In 1757, French astronomer Mssr. Charles Messier began watching for the reappearance of Halley's comet based on some calculations by another astronomer which turned out to be wrong, wrong, wrong. In the process, he discovered another, non-Halley's, comet. Further observations yielded still yet more
annoying, fuzzy comet-looking objects that were not what he was looking for. He began documenting these objects, eventually compiling an entire catalog of objects that might be mistaken for comets, including supernovae and nebulae. He eventually became a dedicated comet hunter, and discovered many hitherto unknown astronomical objects.
The Messier Skies
is a Gottlieb Planetarium showcase of his discoveries, which also include galaxies and star clusters.
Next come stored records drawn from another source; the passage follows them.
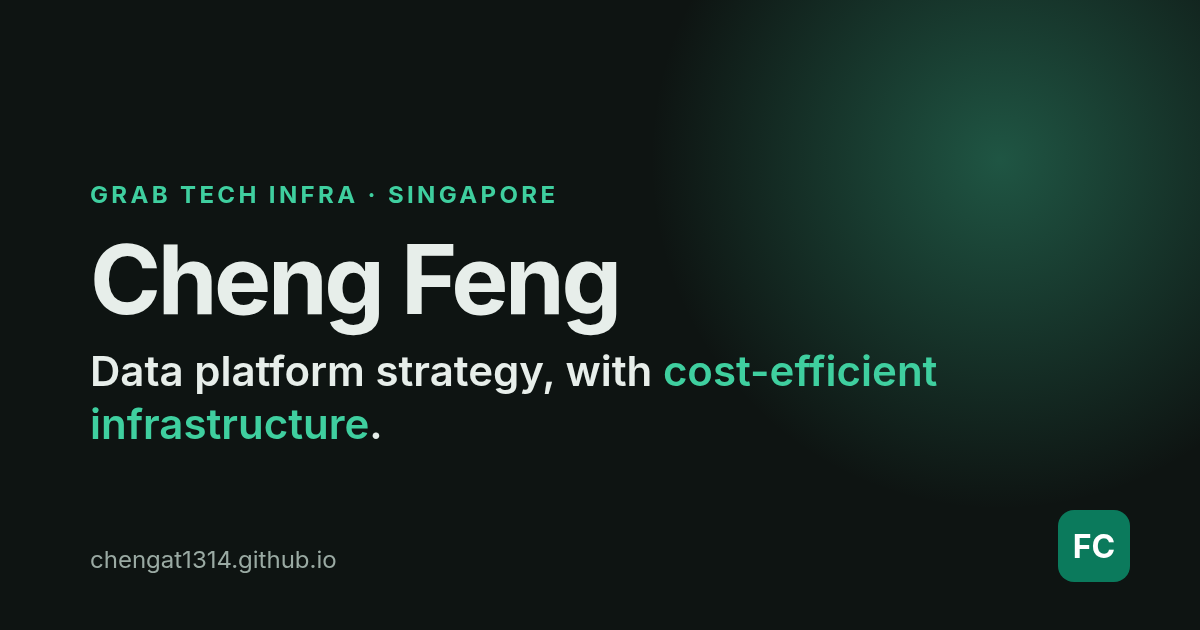
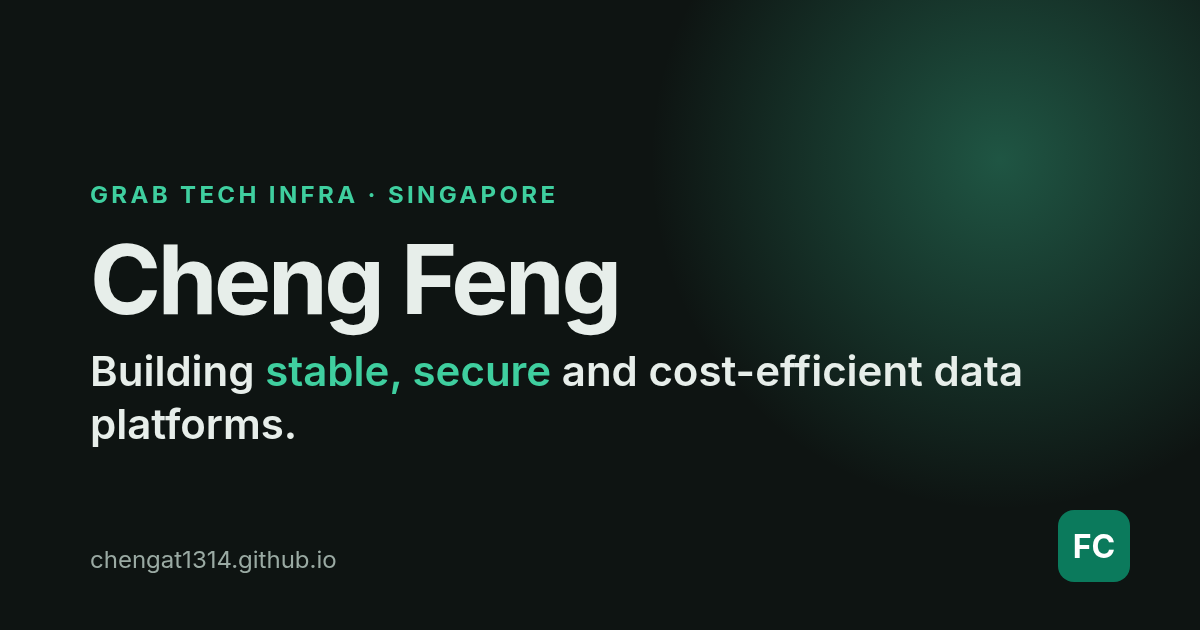
Highlight stability and security

Changed region(s): [[0.0617, 0.5429, 0.8633, 0.7238]]

diff --git a/index.html b/index.html
@@ -3,8 +3,8 @@
 <head>
   <meta charset="utf-8">
   <meta name="viewport" content="width=device-width, initial-scale=1">
-  <title>Cheng Feng: Data platform strategy, with cost-efficient infrastructure</title>
-  <meta name="description" content="Cheng Feng is an engineering leader on Grab Tech Infra in Singapore, working on data platform strategy, data mesh, data reliability, real-time ingestion and cost-efficient infrastructure.">
+  <title>Cheng Feng: Building stable, secure and cost-efficient data platforms</title>
+  <meta name="description" content="Cheng Feng is an engineering leader on Grab Tech Infra in Singapore, building stable, secure and cost-efficient data platforms: data reliability, data security and governance, data mesh and real-time ingestion.">
   <meta name="author" content="Cheng Feng">
   <link rel="canonical" href="https://chengat1314.github.io/">
   <meta name="color-scheme" content="light dark">
@@ -14,8 +14,8 @@
 
   <meta property="og:type" content="profile">
   <meta property="og:site_name" content="Cheng Feng">
-  <meta property="og:title" content="Cheng Feng: Data platform strategy, with cost-efficient infrastructure">
-  <meta property="og:description" content="Engineering leader on Grab Tech Infra in Singapore. Data Made Easy: data mesh, data reliability, real-time ingestion and LLMs for data governance.">
+  <meta property="og:title" content="Cheng Feng: Building stable, secure and cost-efficient data platforms">
+  <meta property="og:description" content="Engineering leader on Grab Tech Infra in Singapore. Data Made Easy: building stable, secure data platforms with data reliability, data security and governance, data mesh and real-time ingestion.">
   <meta property="og:url" content="https://chengat1314.github.io/">
   <meta property="og:image" content="https://chengat1314.github.io/og.png">
   <meta property="og:image:width" content="1200">
@@ -23,8 +23,8 @@
   <meta property="profile:first_name" content="Feng">
   <meta property="profile:last_name" content="Cheng">
   <meta name="twitter:card" content="summary_large_image">
-  <meta name="twitter:title" content="Cheng Feng: Data platform strategy, with cost-efficient infrastructure">
-  <meta name="twitter:description" content="Engineering leader on Grab Tech Infra in Singapore. Data Made Easy.">
+  <meta name="twitter:title" content="Cheng Feng: Building stable, secure and cost-efficient data platforms">
+  <meta name="twitter:description" content="Engineering leader on Grab Tech Infra in Singapore. Data Made Easy: stable, secure and cost-efficient data platforms.">
   <meta name="twitter:image" content="https://chengat1314.github.io/og.png">
 
   <script type="application/ld+json">
@@ -40,7 +40,7 @@
     "alumniOf": {"@type": "CollegeOrUniversity", "name": "National University of Singapore"},
     "address": {"@type": "PostalAddress", "addressCountry": "SG"},
     "knowsLanguage": ["English", "Chinese"],
-    "knowsAbout": ["Data platforms", "Data mesh", "Data reliability", "Real-time data ingestion", "Change data capture", "OLAP engines", "LLMs for data governance", "Cost-efficient cloud infrastructure"],
+    "knowsAbout": ["Data platforms", "Data platform reliability", "Data reliability", "Data security", "Data governance", "Data quality", "Data contracts", "Metadata management", "Data mesh", "Real-time data ingestion", "Change data capture", "OLAP engines", "LLMs for data governance", "Cost-efficient cloud infrastructure"],
     "sameAs": [
       "https://www.linkedin.com/in/chengfengatgrab/",
       "https://engineering.grab.com/authors#feng.cheng",
@@ -80,7 +80,7 @@
         <div class="hero-text">
         <p class="eyebrow">Grab Tech Infra · Singapore</p>
         <h1>Cheng Feng</h1>
-        <p class="lede">Data platform strategy, with <span class="accent">cost-efficient infrastructure</span>.</p>
+        <p class="lede">Building <span class="accent">stable, secure</span> and cost-efficient data platforms.</p>
         <p class="sub">I'm an engineering leader on Grab's Tech Infra data platform. My motto is <strong>“Data Made Easy!”</strong> I work on platforms that make data reliable, discoverable and simple to use at scale.</p>
         <div class="cta">
           <a class="btn primary" href="https://www.linkedin.com/in/chengfengatgrab/" rel="me noopener" target="_blank">
@@ -103,7 +103,7 @@
           <li><span>6</span>co-authored Grab Tech Blog posts</li>
           <li><span>Featured</span>in Data Engineering Weekly</li>
           <li><span>NUS</span>alumnus</li>
-          <li><span lang="zh">EN · 中文</span>English and Chinese</li>
+          <li><span>95%+</span>of data production issues (DPIs) raised automatically · <a href="https://engineering.grab.com/data-mesh-at-grab-part-three" rel="noopener" target="_blank">Data Mesh Part III</a></li>
         </ul>
       </div>
     </section>
@@ -114,7 +114,7 @@
         <div class="prose">
           <blockquote class="motto"><p>Demolish the maze, embrace the agentic world!</p></blockquote>
           <p>I work on Grab's data platform within Tech Infra in Singapore. The goal behind my work is simple: <em>data made easy</em>. Teams across the company should be able to produce, trust, find and use data without fighting the platform.</p>
-          <p>With my colleagues, I've written publicly about how Grab approaches data SLAs, real-time ingestion, LLM-powered data classification, conversational data discovery and data mesh. The latest piece covers how more than 95% of data production incidents are now raised automatically and resolved 6x faster.</p>
+          <p>With my colleagues, I've written publicly about how Grab approaches data SLAs, real-time ingestion, LLM-powered data classification, conversational data discovery and data mesh. The latest piece covers how more than 95% of data production issues (DPIs) are now raised automatically, and automated DPIs are resolved 6x faster.</p>
           <p>I'm increasingly focused on the economics of data infrastructure: picking the right engines and architectures so the platform stays reliable <em>and</em> cost-efficient as it grows.</p>
           <p>I'm an alumnus of the National University of Singapore and I work in English and Chinese.</p>
         </div>
@@ -125,35 +125,39 @@
       <div class="container">
         <h2>Focus areas</h2>
         <div class="grid focus-grid">
-          <article class="card">
+          <article class="card highlight">
             <div class="icon" aria-hidden="true">01</div>
-            <h3>Data platform strategy</h3>
-            <p>Shaping a platform that makes data easy to produce, govern and consume across a large organisation.</p>
+            <h3>Platform reliability</h3>
+            <p>Stable data by design: data SLAs, data contracts, certification of trusted data products, and automated detection of data production issues (DPIs). More than 95% of DPIs are raised automatically, and automated DPIs are resolved 6x faster.</p>
+            <p class="card-links"><a href="https://engineering.grab.com/data-first-sla-always" rel="noopener" target="_blank">SLAs →</a> <a href="https://engineering.grab.com/data-mesh-part-2-the-foundational-tools-behind-certification" rel="noopener" target="_blank">Certification →</a> <a href="https://engineering.grab.com/data-mesh-at-grab-part-three" rel="noopener" target="_blank">DPIs →</a></p>
           </article>
-          <article class="card">
+          <article class="card highlight">
             <div class="icon" aria-hidden="true">02</div>
-            <h3>Data mesh &amp; data reliability</h3>
-            <p>Domain ownership, data certification and automated incident management, from SLAs to data production incidents.</p>
+            <h3>Data security &amp; governance</h3>
+            <p>Protecting data at scale: LLM-powered classification of sensitive data for governance, a metadata governance suite, and data quality monitoring and APIs.</p>
+            <p class="card-links"><a href="https://engineering.grab.com/llm-powered-data-classification" rel="noopener" target="_blank">Classification →</a> <a href="https://engineering.grab.com/data-mesh-part-2-the-foundational-tools-behind-certification" rel="noopener" target="_blank">Metadata &amp; quality →</a></p>
           </article>
           <article class="card">
             <div class="icon" aria-hidden="true">03</div>
-            <h3>Real-time ingestion &amp; CDC</h3>
-            <p>Moving data from operational systems into the platform quickly and reliably with streaming and change data capture.</p>
+            <h3>Data platform strategy &amp; data mesh</h3>
+            <p>Shaping a self-service platform that makes data easy to produce, govern and consume, with domain ownership through data mesh.</p>
           </article>
           <article class="card">
             <div class="icon" aria-hidden="true">04</div>
-            <h3>LLMs for governance &amp; discovery</h3>
-            <p>Using LLMs to classify data for governance and to help people find the right data through conversation.</p>
+            <h3>Real-time ingestion &amp; CDC</h3>
+            <p>Moving data from operational systems into the platform quickly and reliably on Kafka infrastructure, with streaming and change data capture.</p>
+            <p class="card-links"><a href="https://engineering.grab.com/real-time-data-ingestion" rel="noopener" target="_blank">Real-time ingestion →</a></p>
           </article>
           <article class="card">
             <div class="icon" aria-hidden="true">05</div>
-            <h3>OLAP engine choices</h3>
-            <p>Matching query engines to workloads. I've written on LinkedIn about choosing StarRocks over Trino.</p>
+            <h3>LLMs for data discovery</h3>
+            <p>Helping people find the right data through conversation, where they already work.</p>
+            <p class="card-links"><a href="https://engineering.grab.com/hubble-data-discovery" rel="noopener" target="_blank">Conversational discovery →</a></p>
           </article>
-          <article class="card highlight">
+          <article class="card">
             <div class="icon" aria-hidden="true">06</div>
-            <h3>Cost-efficient cloud infrastructure</h3>
-            <p>Designing data infrastructure that scales without runaway spend, with the right engines and architectures for each workload.</p>
+            <h3>Cost-efficient infrastructure</h3>
+            <p>Designing data infrastructure that scales without runaway spend, matching engines such as Spark, Trino, StarRocks and Pinot to each workload.</p>
           </article>
         </div>
       </div>
@@ -194,7 +198,7 @@
           <a class="post card featured" href="https://engineering.grab.com/data-mesh-at-grab-part-three" rel="noopener" target="_blank">
             <time datetime="2026-08">Aug 2026</time>
             <h3>Data Mesh at Grab, Part III</h3>
-            <p>More than 95% of data production incidents are raised automatically and resolved 6x faster.</p>
+            <p>More than 95% of data production issues (DPIs) are raised automatically, and automated DPIs are resolved 6x faster.</p>
             <span class="badge">Featured in Data Engineering Weekly</span>
           </a>
           <a class="post card" href="https://engineering.grab.com/data-mesh-part-2-the-foundational-tools-behind-certification" rel="noopener" target="_blank">

diff --git a/styles.css b/styles.css
@@ -147,6 +147,9 @@ p { margin: 0 0 1em; }
   width: 40px; height: 40px; border-radius: 10px; display: grid; place-items: center; margin-bottom: 14px;
   background: var(--accent-soft); color: var(--accent); font-weight: 700; font-size: .85rem; letter-spacing: .02em;
 }
+.card-links { margin-top: 12px !important; display: flex; flex-wrap: wrap; gap: 6px 16px; }
+.card-links a { font-weight: 600; text-decoration: none; font-size: .93rem; }
+.facts a { font-weight: 600; text-decoration: none; white-space: nowrap; }
 .card.highlight { border-color: color-mix(in srgb, var(--accent) 45%, var(--border)); }
 .tag {
   display: inline-block; margin-top: 14px !important; padding: 3px 10px; border-radius: 999px;
@@ -236,4 +239,9 @@ p { margin: 0 0 1em; }
 @media print {
   .site-header, .cta, .skip-link { display: none; }
   .section.alt { background: none; }
+}
+
+@media (max-width: 960px) and (min-width: 621px) {
+  .nav ul { gap: 0; }
+  .nav ul a { padding: 6px 7px; font-size: .88rem; }
 }

diff --git a/README.md b/README.md
@@ -1,6 +1,6 @@
 # chengat1314.github.io
 
-Personal site for **Cheng Feng**: *Data platform strategy, with cost-efficient infrastructure.*
+Personal site for **Cheng Feng**: *Building stable, secure and cost-efficient data platforms.*
 
 Plain HTML + CSS, no build step. Light/dark mode follows the system setting.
Tickets are $5.95. See Union Station's website
Sept. 2-Dec. 30, 2008